LONDON (CNN) -- British police have arrested a couple on suspicion of holding three women captive for more than 30 years, Scotland Yard announced Thursday.
Officers from the Human Trafficking Unit arrested the man and woman, both 67, at their Lambeth, south London home early Thursday as part of an investigation into slavery and domestic servitude, the Metropolitan Police said. They are in custody.
The "highly traumatized" victims -- a 69-year-old Malaysian woman, 57-year-old Irish woman and 30-year-old Briton -- have been taken to a place of safety and are being cared for by a charity, the Metropolitan Police said.
Police said they'd been alerted in October to the situation by Freedom Charity, which got a phone call from a woman saying "she had been held against her will in a house in London for more than 30 years."
"We have launched an extensive investigation to establish the facts surrounding these very serious allegations," Detective Inspector Kevin Hyland said.
"We've established that all three women were held in this situation for at least 30 years.

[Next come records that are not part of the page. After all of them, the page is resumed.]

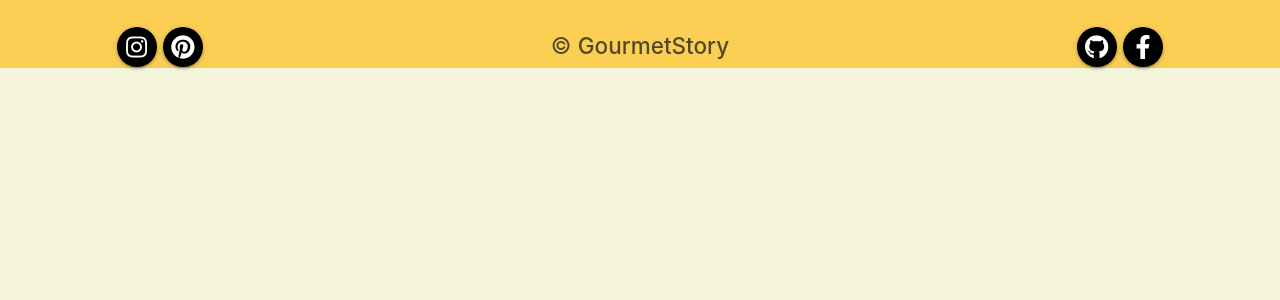
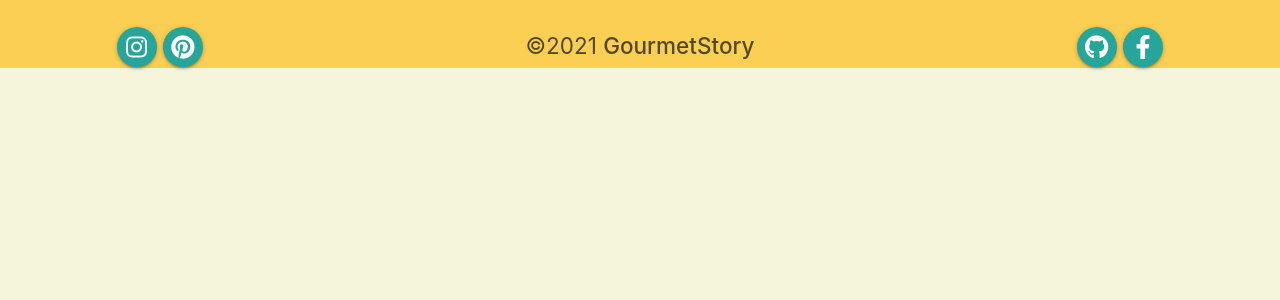
Before and after one commit to Code-Institute-Submissions/SabihaAfroze-gourmet_story-mp-3, a Flask app: page / in a window 1280 px wide. Shown: the part 64-364 px from the top of the page. Run offline with Flask 2, Linux system fonts and the light colour scheme; data that the repository does not hold is empty; some libraries are stand-ins or nearby versions.

Commit message:
footer copiright id has been developed in script.js file

```diff
--- a/static/css/style.css
+++ b/static/css/style.css
@@ -20,10 +20,15 @@ footer {
     font-size: 1.5em;
     line-height: 2em;
     padding-top: 1em;
+    border-bottom: 2px solid rgb(251, 207, 84), 1;
 
 }
 
 .footer-color{
     background-color:rgb(251, 207, 84);
+
+}
+
+.footer-text-color{
     color:#534825;
 }
--- a/static/js/script.js
+++ b/static/js/script.js
@@ -0,0 +1,6 @@
+ $(document).ready(function () {
+
+    /*---id year for 'Copyright' in <footer>---*/
+    $("#year").html(new Date().getFullYear());
+
+ });
--- a/templates/base.html
+++ b/templates/base.html
@@ -52,27 +52,27 @@
 
         <div class="row center-align text-shadow-2">
             <div class="col s12 l3">
-                <a class="text-shadow-2 waves-effect waves-red btn btn-floating black lighten-2"
+                <a class="text-shadow-2 waves-effect waves-red btn btn-floating footer-text-color lighten-2"
                     href="https://www.instagram.com/" target="_blank" rel="noopener"
                     aria-label="Instagram">
                     <i class="fab fa-instagram" aria-hidden="true"></i>
                 </a>
-                <a class="text-shadow-2 waves-effect waves-red btn btn-floating black lighten-2"
+                <a class="text-shadow-2 waves-effect waves-red btn btn-floating footer-text-color lighten-2"
                     href="https://www.pinterest.com/" target="_blank" rel="noopener"
                     aria-label="Pinterest">
                     <i class="fab fa-pinterest" aria-hidden="true"></i>
                 </a>
             </div>
 
-            <div class="col s12 l6">&copy;<span id="year"></span> <strong>GourmetStory</strong></div>
+            <div class="col s12 l6 footer-text-color">&copy;<span id="year"></span> <strong>GourmetStory</strong></div>
 
             <div class="col s12 l3">
-                <a class="text-shadow-2 waves-effect waves-red btn btn-floating black lighten-2"
+                <a class="text-shadow-2 waves-effect waves-red btn btn-floating footer-text-color lighten-2"
                     href="https://github.com/SabihaAfroze/gourmet_story-mp-3" target="_blank" rel="noopener"
                     aria-label="GitHub - SabihaAfroze">
                     <i class="fab fa-github material-icons" title="SabihaAfroze" aria-hidden="true"></i>
                 </a>
-                <a class="text-shadow-2 waves-effect waves-red btn btn-floating black lighten-2"
+                <a class="text-shadow-2 waves-effect waves-red btn btn-floating footer-text-color lighten-2"
                     href="https://www.facebook.com/" target="_blank" rel="noopener"
                     aria-label="facebook">
                     <i class="fab fa-facebook-f material-icons" title="SabihaAfroze" aria-hidden="true"></i>
```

They did have some controlled freedom."
Hyland praised the actions of Freedom Charity and said police were working with the organization to support the victims.
"They are extremely traumatized, which explains the discrepancy between when the Freedom Charity were contacted and the arrests were made," he said. "It would be wrong of us to move at a pace that would further traumatize any victims."
Hyland said police were unsure where the youngest victim had been born, "but she appears to have been in servitude for her entire life."
Police had seen no evidence of sexual abuse, he said. "We're very early in the investigation, we're not investigating offenses of a sexual nature, there haven't been any arrests of a sexual nature, so that's the circumstances at the moment."
Hyland said it was an unprecedented case for the Met's Human Trafficking Unit: "We've seen some cases where people have been held for up to 10 years, but we've never seen anything of this magnitude before."
A television documentary on forced marriages relating to the work of Freedom Charity prompted one of the victims to call for help.
Freedom Charity spokeswoman Aneeta Prem said the organization had taken "immediate action" to plan a rescue after learning of the women's situation.
"Facilitating their escape was achieved using utmost sensitivity and secrecy and with the safety of the women as our primary concern," she said, describing the work of those involved as "outstanding."
CNN's Max Foster said police had told him that the women had been released in October after sensitive negotiations by the charity.
The charity had worked to gain their trust and coax them out of the house, communicating through prearranged phone calls.
"Over time they built up that trust, the police gathered outside the house and then they had the confidence to leave the house," Foster said. "It seems to have taken place in a suburban area of south London, in an ordinary street."
UK Special Envoy for Human Trafficking Anthony Steen told CNN he was unsurprised by the case as there were likely to be many cases of domestic slavery in the country.
"We don't know the number but we know it's pretty huge. Domestics are hidden away," he said.
"The difference between slavery when it was manifest in America -- as it was in England -- was that you could see it everywhere," Steen said. "Since then having abolished it, it's grown, it's got bigger and bigger -- in fact they say it's between 10 and 20 times the size it was in the 1800s."
Steen said the largest number of people involved in slavery in Britain were in brothels, and that group was followed by men held against their will in debt bondage.